• EXERCISE DETAILS: Below are the records; copy every line in them that holds the string "package".

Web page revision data
● ● ● ● ●
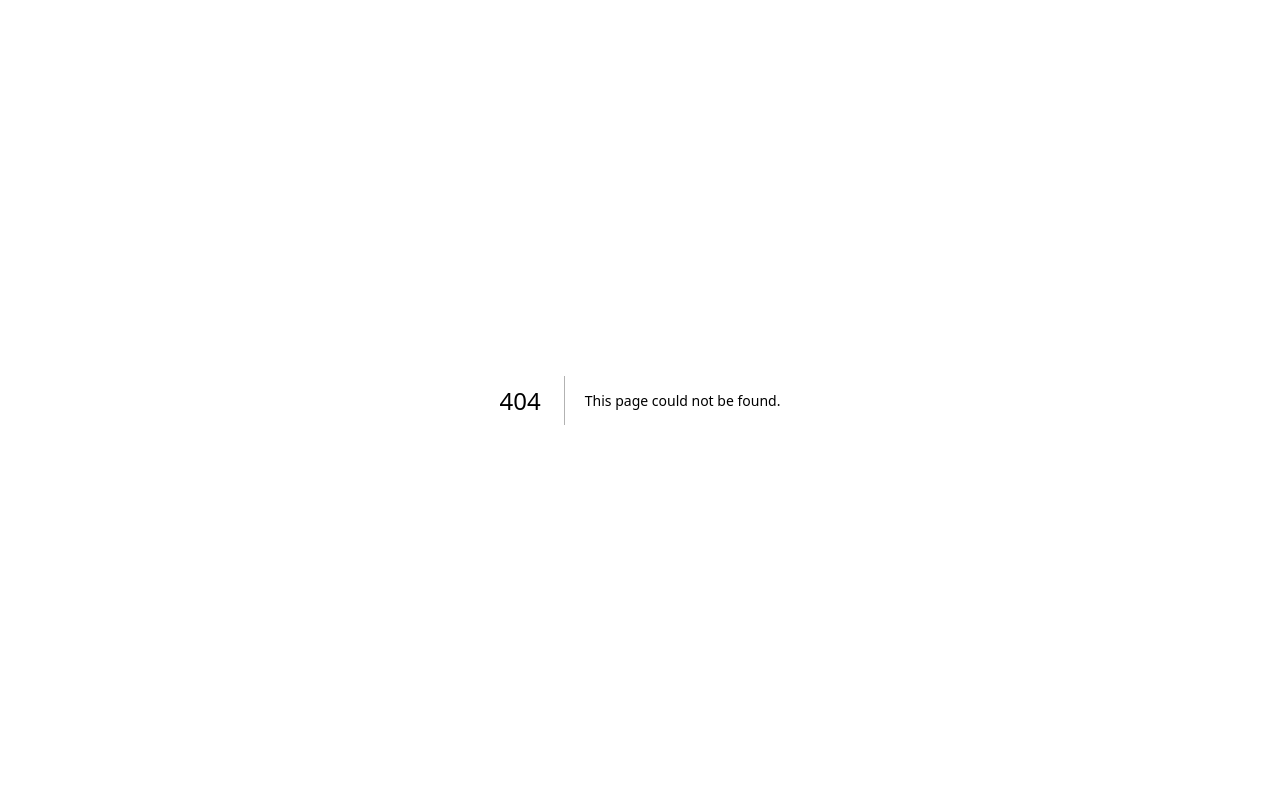
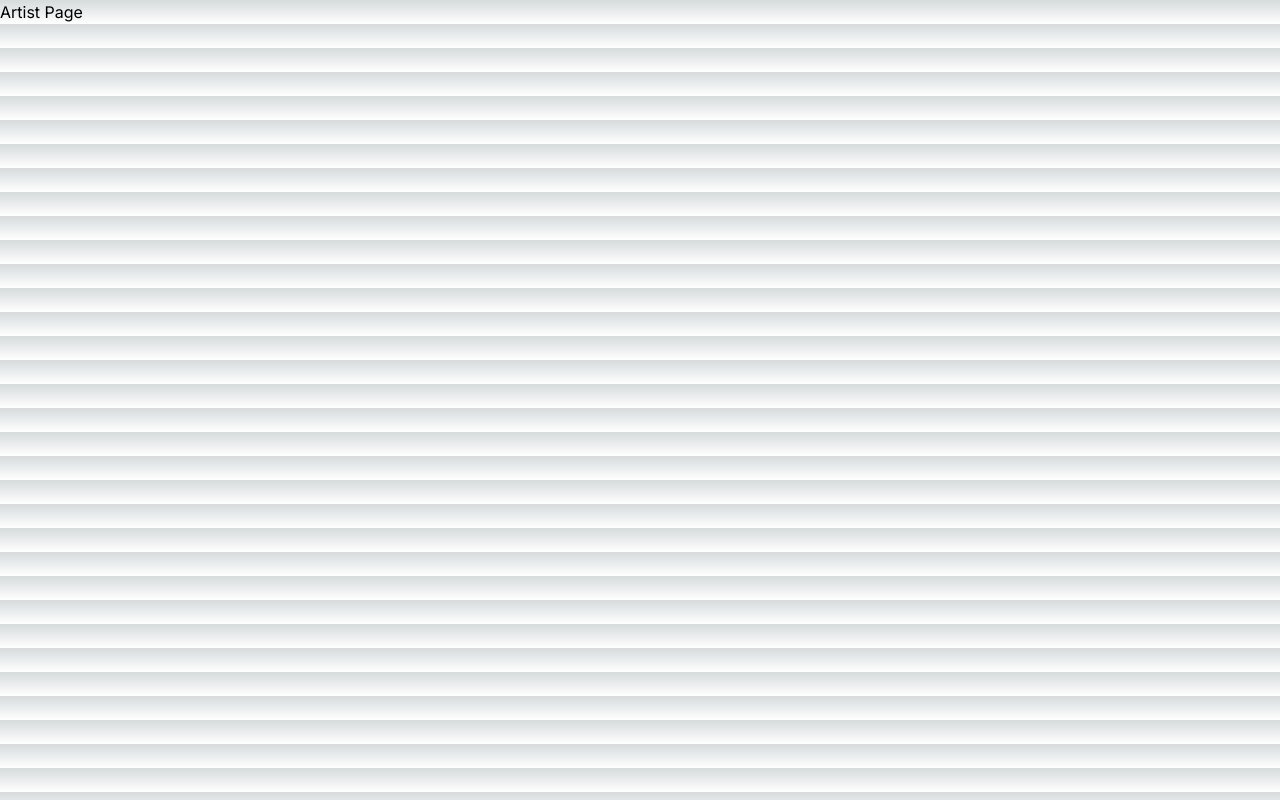
Before and after one commit to sethusz/NFT-Marketplace, a Next.js app: page /artist in a window 1280 px wide. Before the commit this address had no page. Built offline with nearby package versions, Linux system fonts and the light colour scheme.

Commit message:
uploaded the project

```diff
--- a/package.json
+++ b/package.json
@@ -3,8 +3,8 @@
   "version": "0.1.0",
   "private": true,
   "scripts": {
-    "dev": "next dev",
-    "build": "next build",
+    "dev": "next dev --turbo",
+    "build": "next build --turbo",
     "start": "next start",
     "lint": "next lint"
   },
--- /dev/null
+++ b/src/app/artist/page.tsx
@@ -0,0 +1,3 @@
+export default function ArtistPage() {
+  return <div>Artist Page</div>
+}
--- /dev/null
+++ b/src/app/home/page.tsx
@@ -0,0 +1,3 @@
+export default function MainPage() {
+  return <div>Main Page</div>
+}
--- /dev/null
+++ b/src/app/marketplace/page.tsx
@@ -0,0 +1 @@
+MarketPlacePageMarketPlacePage
--- /dev/null
+++ b/src/app/nft/page.tsx
@@ -0,0 +1,3 @@
+export default function NftPage() {
+  return <div>NFT Page</div>
+}
--- /dev/null
+++ b/src/app/ranking/page.tsx
@@ -0,0 +1,3 @@
+export default function RankingPage() {
+  return <div>Ranking Page</div>
+}
```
● ● ● ● ●
• WRITTEN RESPONSE:
Before and after one commit to sethusz/NFT-Marketplace, a Next.js app: page /artist in a window 1280 px wide. Before the commit this address had no page. Built offline with nearby package versions, Linux system fonts and the light colour scheme.
--- a/package.json
+++ b/package.json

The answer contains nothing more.